Social Distance, Emotional Connections, and the Human Race.
Though we’re socially distanced, we can still be emotionally connected.
The term “social distancing” was first introduced as part of our strategy to slow the spread of COVID-19. For nearly three months, we’ve had to relearn how to exist, coexist, and communicate with each other with this “distance” between us.
Many turned to apps like Facetime, Zoom, Google Meet, Skype, and other virtual video applications. We learned we could still hangout, communicate, keep in touch with, and even grow closer to one another in spite of the “social” and physical distancing.
Whether it’s been regularly scheduled, professional Zoom calls, impromptu virtual Facetimes with family, or personal Zoom happy hours with friends, we’ve proven to ourselves that we can still connect with each other no matter how “distanced” we are from one another.
All we had to do was choose to connect.
Then, the unfortunate and senseless murder of George Floyd happened.
We’re now seeing just how socially distanced “we the people” have been for centuries.

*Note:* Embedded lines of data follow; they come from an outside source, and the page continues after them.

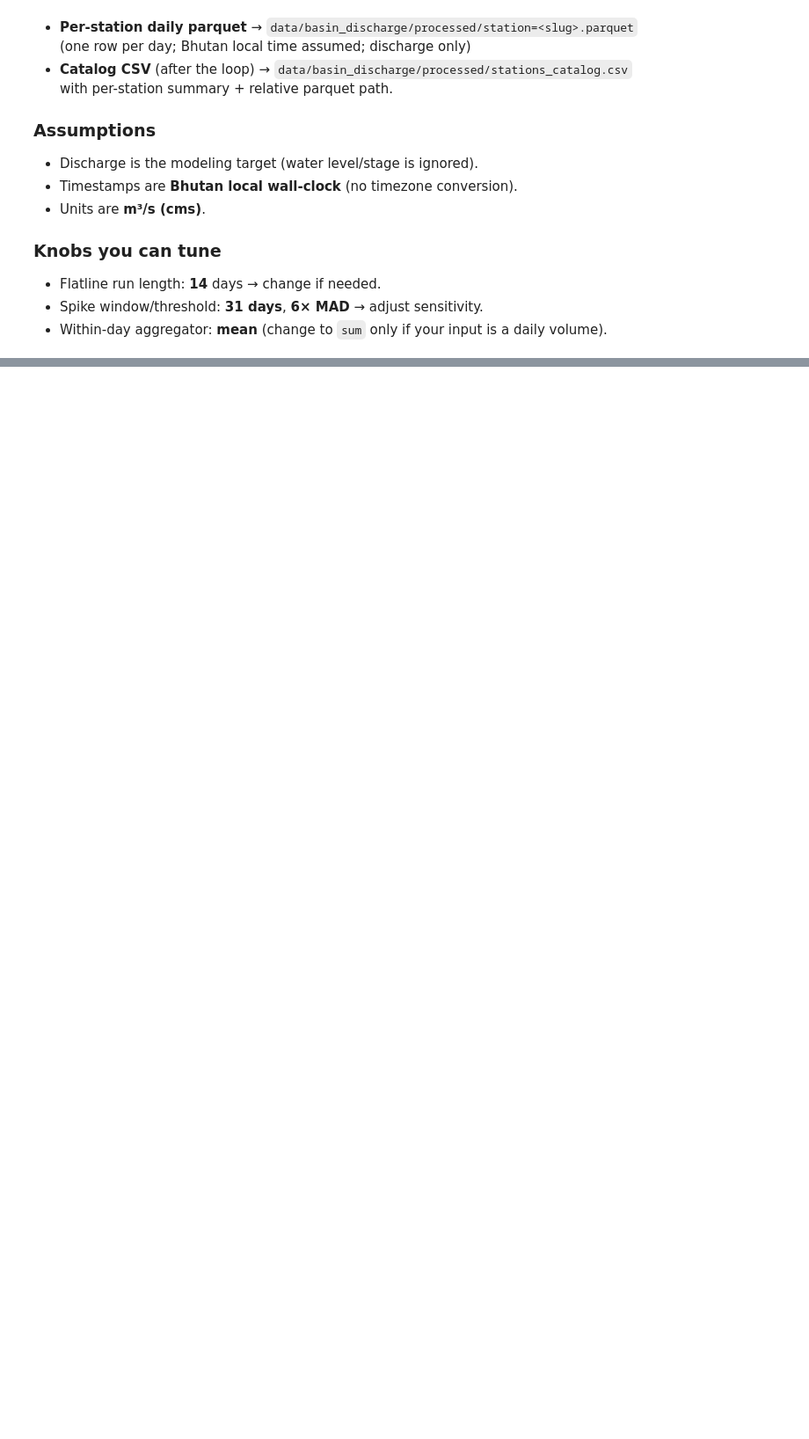
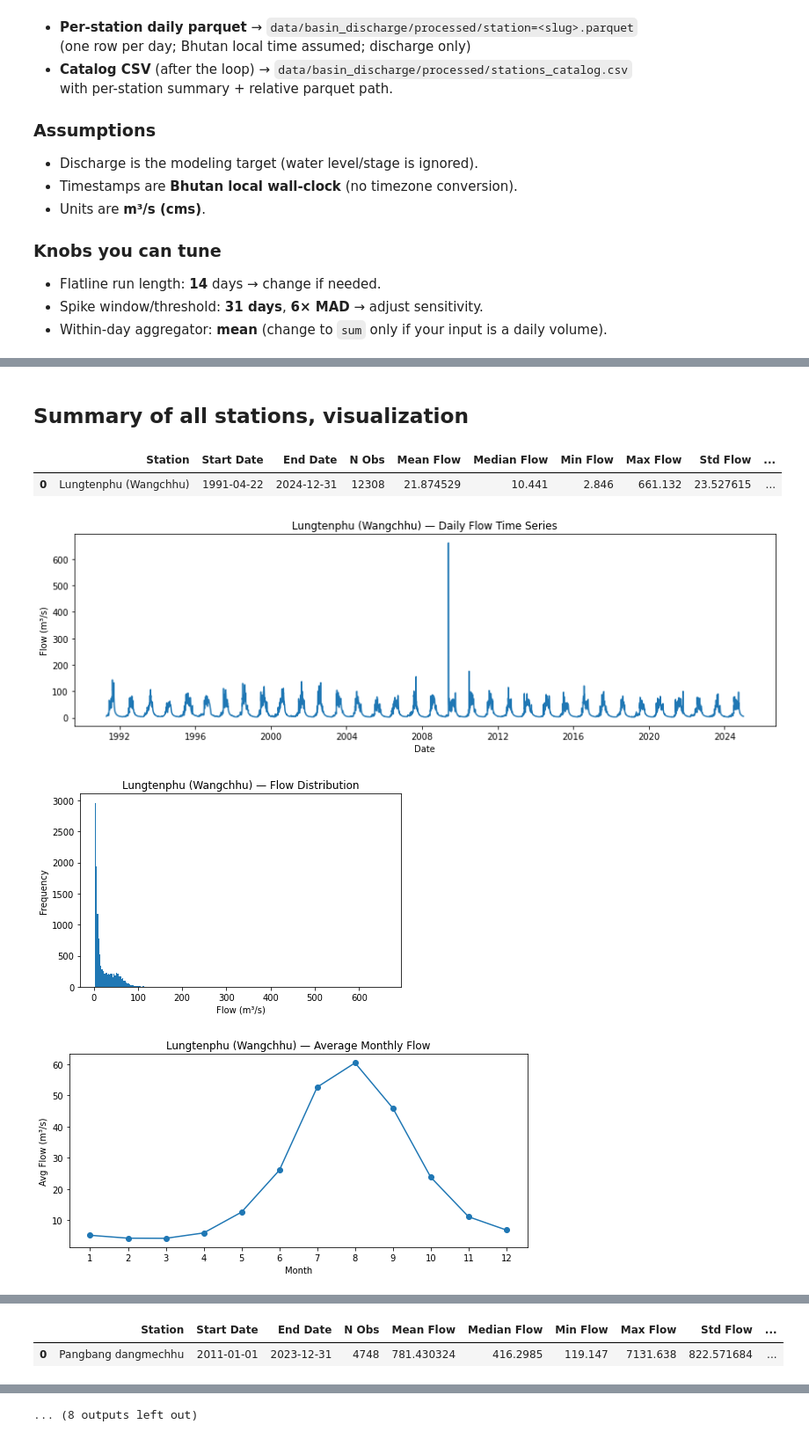
Before and after one commit to QingfangLiu/bhutan_climate_modeling, a Jupyter notebook: code/basin_discharge/Bhutan_Discharge_EDA.ipynb, the cells around one changed output, grey strips where cells are left out. Shown at 88% size. Drawn from its saved outputs; the diff is of its cells as text; code cells hidden in the pictures; blank space fills up the shorter version.

Commit message:
update discharge EDA code to show station-wise qc summaries; info carried to modeling part

```diff
--- a/code/basin_discharge/Bhutan_Discharge_EDA.ipynb
+++ b/code/basin_discharge/Bhutan_Discharge_EDA.ipynb
@@ -35,6 +41,5 @@ Project root: /Users/liuq13/bhutan_climate_modeling
 # %%
-# --- User parameters ---
-INPUT_XLSX = "../../data/basin_discharge/Discharge data Major Basin.xlsx"
+INPUT_XLSX = PROJECT_ROOT / "data" / "basin_discharge" / "Discharge data Major Basin.xlsx"
 SKIPROWS = 3                                               # metadata rows before header row (header at row 4)
 print("Input:", INPUT_XLSX)
 # %% [output]
@@ -425,0 +331,2 @@ catalog_path, catalog_df.head()
+# %% [markdown]
+## Summary of all stations, visualization
@@ -425,0 +404,24 @@ catalog_path, catalog_df.head()
+# %%
+all_summaries = []
+monthly_tables = {}
+
+for sheet in sheets:
+    station = sheet
+    df = load_station_sheet(INPUT_XLSX, sheet_name=sheet, skiprows=SKIPROWS)
+
+    # Summary table row
+    summ = station_summary(df)
+    row = {"Station": station, **summ}
+    all_summaries.append(row)
+
+    # Inline visuals
+    display(pd.DataFrame([row]))
+    show_timeseries(df, station)
+    show_histogram(df, station)
+    monthly_tables[station] = compute_monthly_means(df, station)
+# %% [output]
+|  | Station | Start Date | End Date | N Obs | Mean Flow | Median Flow | Min Flow | Max Flow | Std Flow | ... |
+| 0 | Lungtenphu (Wangchhu) | 1991-04-22 | 2024-12-31 | 12308 | 21.874529 | 10.441 | 2.846 | 661.132 | 23.527615 | ... |
+[figure, added]
+[figure, added]
+[figure, added]
@@ -425,0 +433,2 @@ catalog_path, catalog_df.head()
+|  | Station | Start Date | End Date | N Obs | Mean Flow | Median Flow | Min Flow | Max Flow | Std Flow | ... |
+| 0 | Pangbang dangmechhu | 2011-01-01 | 2023-12-31 | 4748 | 781.430324 | 416.2985 | 119.147 | 7131.638 | 822.571684 | ... |
@@ -426 +438,2 @@ catalog_path, catalog_df.head()
+... (8 outputs left out)
 # %% [markdown]
```
Also changed, not shown: parts of 19 cells of this notebook, 6 other files.
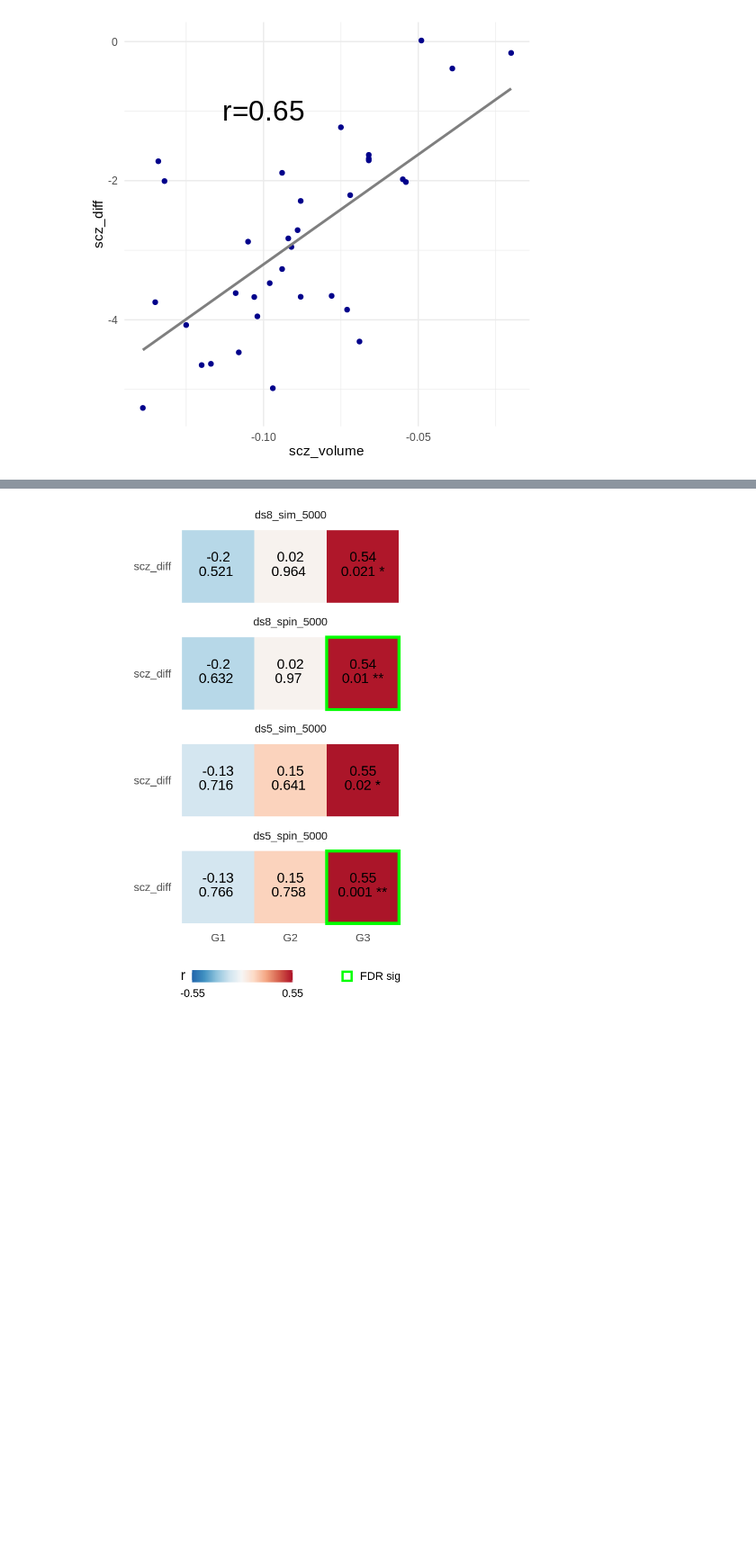
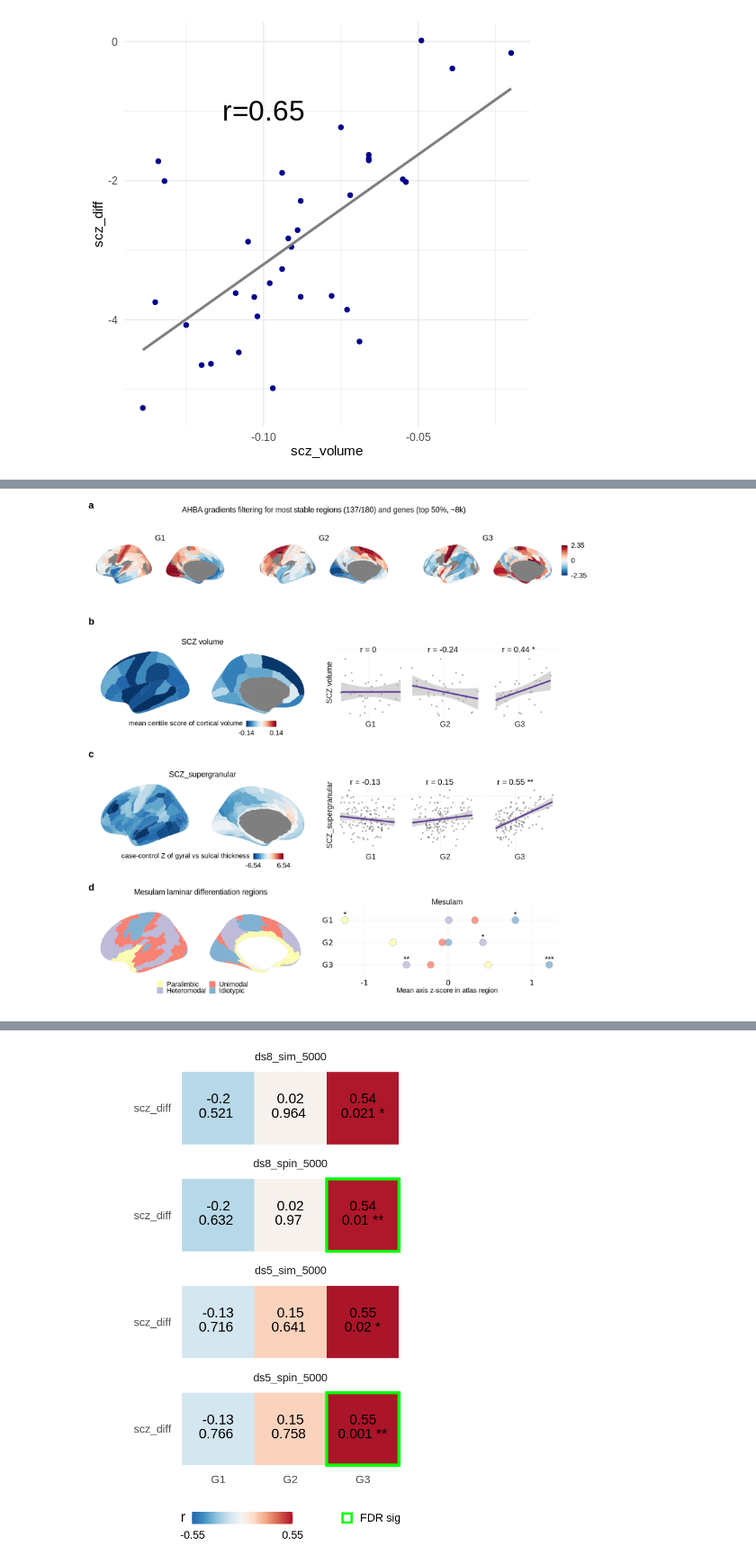
Before and after one commit to richardajdear/AHBA_gradients, a Jupyter notebook: notebooks/scz_gyral_sulcal.ipynb, the cells around one changed output, grey strips where cells are left out. Shown at 90% size. Drawn from its saved outputs; the diff is of its cells as text; code cells hidden in the pictures; blank space fills up the shorter version.

```diff
--- a/notebooks/scz_gyral_sulcal.ipynb
+++ b/notebooks/scz_gyral_sulcal.ipynb
@@ -131,6 +151,7 @@ FileNotFoundError: No such file or no access: '[-1.40441795  1.42818514 -0.10113
 # %%
-%%R -w 20 -h 14 --units in -r 100 -i scores_ds5 -i scz_diff -i scz_diff_scatter -i scz_diff_corrs -i brainchart_scz -i brainchart_scz_scatter -i brainchart_scz_corrs
+%%R -w 20 -h 20 --units in -r 100 -i scores_ds5 -i scz_diff -i scz_diff_scatter -i scz_diff_corrs -i brainchart_scz -i brainchart_scz_scatter -i brainchart_scz_corrs -i mesulam_ve_yeo_scores_sig -i mesulam_ve_yeo
 source("../code/brainPlots.R")
+source("../code/Rplots.R")
 source("../code/plot_maps.R")
 
 g0 = plot_hcp_wide(scores_ds5) + ggtitle('AHBA gradients filtering for most stable regions (137/180) and genes (top 50%, ~8k)')
@@ -139,11 +160,20 @@ g2 = plot_maps(scz_diff, name='case-control Z of gyral vs sulcal thickness') #+
 g1b = plot_maps_scatter(brainchart_scz_scatter, brainchart_scz_corrs) + plot_layout(tag_level='new')
 g2b = plot_maps_scatter(scz_diff_scatter, scz_diff_corrs, y=2) + plot_layout(tag_level='new')
 
+g3 = plot_hcp_classes(mesulam_ve_yeo, classes=Mesulam, classcolors=Mesulam_colors, classnames=Mesulam_names) +
+     ggtitle('Mesulam laminar differentiation regions')
+g3b = plot_atlas_score_dots(mesulam_ve_yeo_scores_sig %>% filter(atlas=='Mesulam'), size=9) + plot_layout(tag_level = 'new')
+
+
 plot = (
-g0 / (g1 | g1b) / (g2 | g2b)
+g0 / (g1 | g1b) / (g2 | g2b) / (g3 | g3b)
 )
 themed = plot & theme(
+    legend.margin=margin(t=-50, unit='pt'),
+    plot.title=element_text(size=22, hjust=0.5),
+    axis.title=element_text(size=20),
     strip.text=element_text(size=22),
+    strip.text.x=element_text(size=22),
     legend.title=element_text(size=20),
     legend.text=element_text(size=20),
     strip.text.y.left=element_text(angle=90),
@@ -157,3 +197,4 @@ UsageError: Cell magic `%%R` not found.
+[figure, added]
 # %%
 %%R -w 5 -h 10 --units in -r 100 -i scz_diff -i hcp_scores -i scz_diff_scatter -i scz_diff_null_p
 g3 = plot_maps_scatter(scz_diff_scatter, scz_diff_null_p, size=7, facet='h')
```
Also changed, not shown: parts of 8 cells of this notebook, 36 other files.
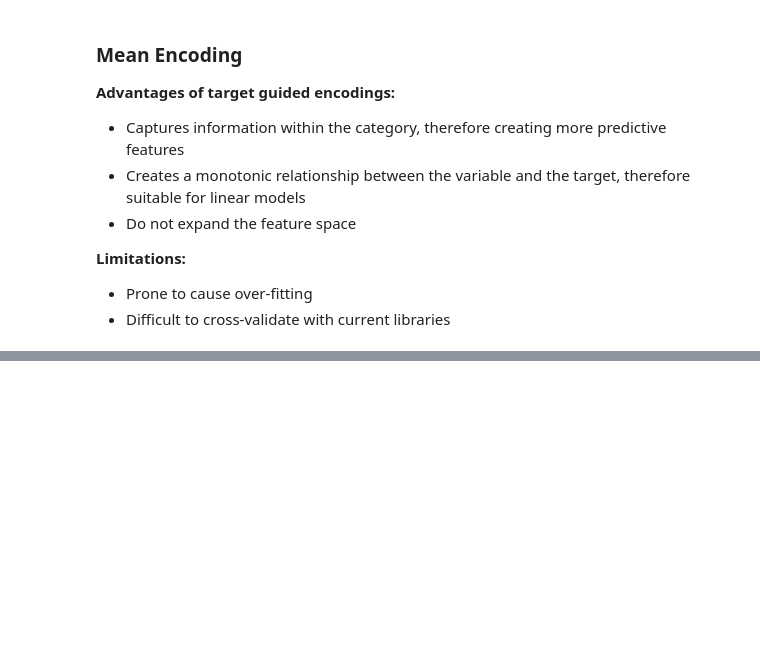
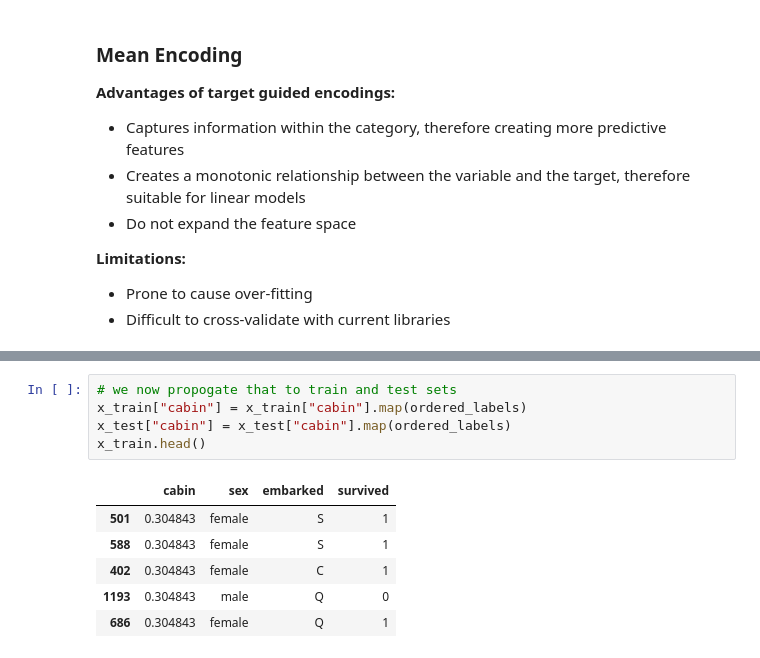
Before and after one commit to KarthikKothareddy/FeatureEngineering, a Jupyter notebook: categorical_variable_encoding.ipynb, the cells around one changed output, grey strips where cells are left out. Cells and saved outputs as stored; diff of their text form; blank space fills up the shorter version.

```diff
--- a/categorical_variable_encoding.ipynb
+++ b/categorical_variable_encoding.ipynb
@@ -1138,0 +1166,12 @@ array(['B5', 'C22', 'E12', 'D7', 'A36', 'C101', nan, 'C62', 'B35', 'A23',
+# %%
+# we now propogate that to train and test sets
+x_train["cabin"] = x_train["cabin"].map(ordered_labels)
+x_test["cabin"] = x_test["cabin"].map(ordered_labels)
+x_train.head()
+# %% [output]
+|  | cabin | sex | embarked | survived |
+| 501 | 0.304843 | female | S | 1 |
+| 588 | 0.304843 | female | S | 1 |
+| 402 | 0.304843 | female | C | 1 |
+| 1193 | 0.304843 | male | Q | 0 |
+| 686 | 0.304843 | female | Q | 1 |
```
Also changed, not shown: parts of 11 cells of this notebook.
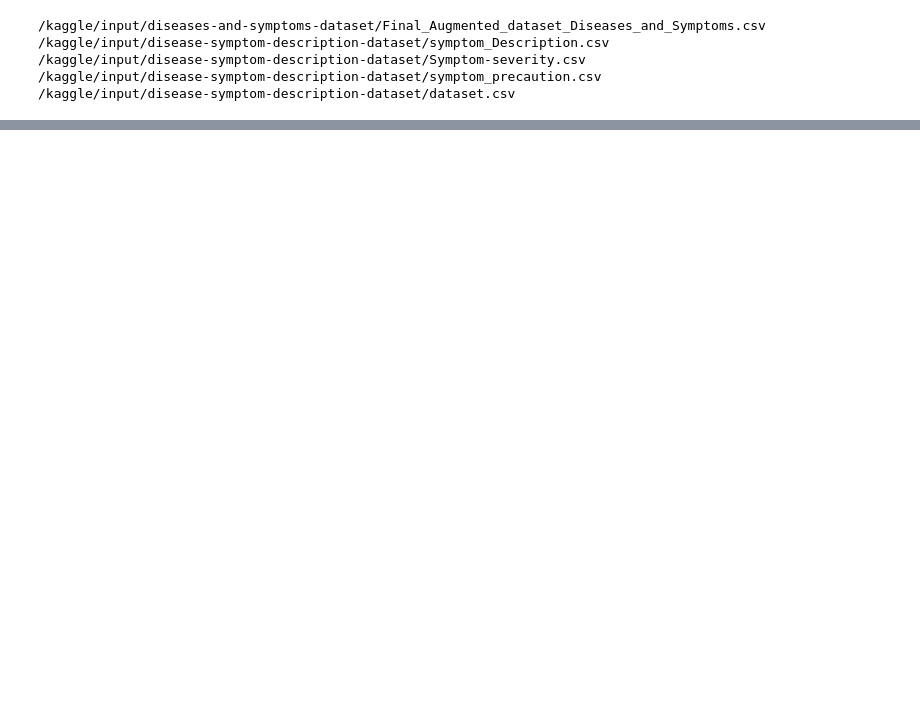
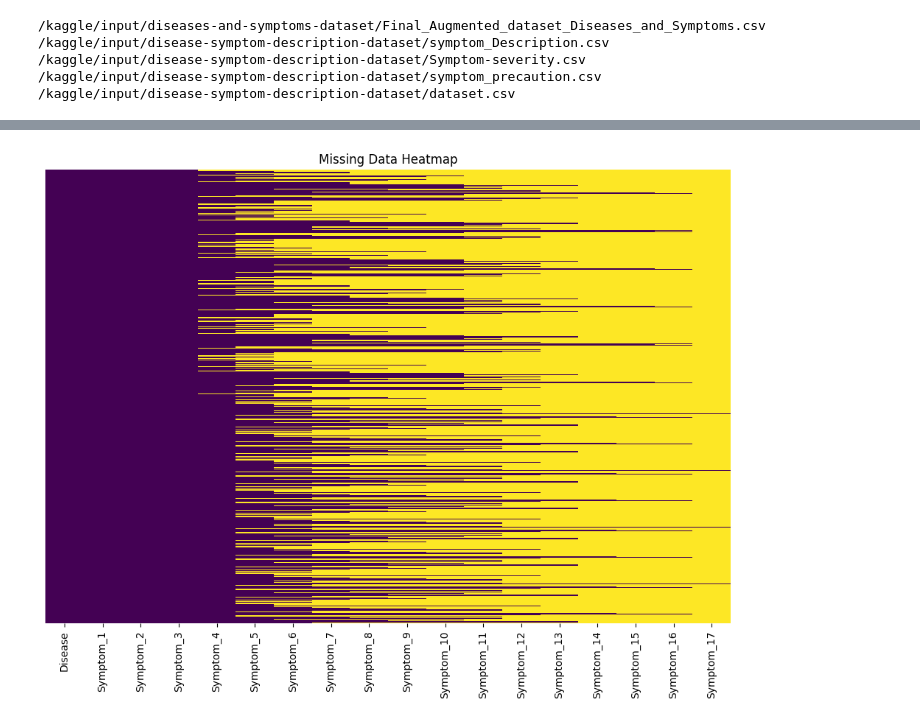
Before and after one commit to raman7976/Symptom-Disease-Diagnosis-ML, a Jupyter notebook: symptom-disease-diagnosis.ipynb, the cells around one changed output, grey strips where cells are left out. Drawn from its saved outputs; the diff is of its cells as text; code cells hidden in the pictures; blank space fills up the shorter version.

```diff
--- a/symptom-disease-diagnosis.ipynb
+++ b/symptom-disease-diagnosis.ipynb
@@ -150,0 +56,14 @@ Diagnosis complete.
+# %%
+import seaborn as sns
+import matplotlib.pyplot as plt
+
+# Convert the DataFrame into a boolean mask (True for missing values)
+missing_data = df.isnull()
+
+# Create a heatmap of missing data
+plt.figure(figsize=(12, 8))
+sns.heatmap(missing_data, cbar=False, cmap='viridis', yticklabels=False)
+plt.title('Missing Data Heatmap')
+plt.show()
+# %% [output]
+[figure, added]
```
Also changed, not shown: parts of 32 cells of this notebook.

Many of us have recently watched Just Mercy, staring Jamie Foxx and Michael B. Jordan, currently available for no additional charge on Amazon Prime Video (It’s the story of how a young African American lawyer, Bryan Stevenson, represented a wrongfully accused African American man, Walter McMillian, in a fight for justice.)
In an effort to become further educated, perhaps you’ve also watched Netflix’s 13th, a documentary on the criminalization of African Americans and what is referred to as the “prison boom”, in the United States.
We’ve all seen the unity and inclusivity in peaceful protests and demonstrations all across our country. We see people of all colors, shapes, sizes, ethnicities, and age groups marching and demonstrating together to bring about change for a more perfect union and American experience which truly works for all the people; not just some of the people.
We participated in “Blackout Tuesday” a week ago, as we paused to take an honest, open, and vulnerable look into what each of us may have missed before, and what we can do differently going forward to bring about lasting change and racial equality in this country.
“Social distance” between people of color and white people has existed and still exists by way of inequality in healthcare, career opportunities, housing, criminal injustice, and both conscious and unconscious biases passed down for decades; and in many cases, centuries.
But wait. We just learned how to exist and coexist despite social distancing.
Remember when we started calling each other, Zoom-ing each other, Face-timing each other, and engaging in old fashioned conversations with each other during despite being asked to socially and physically distance ourselves from each other?
We chose to connect then and we can choose to connect today and tomorrow; and again, the next day, and then the next.
That’s the magic of what is possible going forward.
If and when WE – we the people – decide to be friends with and truly connect with others regardless of skin color, ethnicity, where they’re from, how they talk, who they love, or what they’ve accomplished, here’s what happens:
- We seek to understand each other
- We learn from each other
- We have fun with each other
- We coexist with each other
- We encourage each other
- We champion each other
- We LOVE each other
We truly become a “we”. We become one race, the human race.
Despite a million differences, one thing we all have in common is that we’re all human beings. We all experience all the feels and all the emotions, and we’re all capable of giving all the feels and creating those emotions in others.
Therefore, we can, and we will become emotionally connected such that we all become inspired and compelled to love people, be with people, and champion people of all shapes, sizes, and colors.
All we have to do is choose to connect.
That connecting thread which has always transformed “distanced” views into emotional connections, bringing people together, is empathy.
Socially distanced. Yet, emotionally connected, with empathy.
Empathy doesn’t mean “caring”. But we do have to care to have empathy.
Empathy is the ability to understand and feel what other people feel. It’s about taking the steps to do the work and engage in meaningful conversation. We have to be more interested in other people’s experiences, feelings, and situations than we are interested in how we look, sound, and appear, ourselves.
It’s our experiences in life which shape who we become.
The unfortunate reality is that the American experience is different for people of color than it is for white people. Life, liberty, and the pursuit of happiness were supposed to be the unalienable rights for all of us, not just some of us.
“We the people” means all the people.
The greatest part about this country is the experience of freedom. The greatest opportunity ahead of us right now is how we the people create our experience for each other going forward.
Andy Stanley, lead pastor at Northpoint Church in Atlanta, shared a powerful 33-minute online message this past Sunday. His challenge to everyone, especially to white people, was the following:
How do people who don’t look like you, experience you?
The only thing more impactful than acceptance, empathy, service to one another, genuine kindness, encouragement, and inspiration in our culture is simply a body of people giving all of the above to everyone in our culture, with no regard for the color of their skin.
We may always have social distance, but we can become emotionally connected, with empathy and love for all the people.
And when we do that, “we the people” becomes one race.
The human race.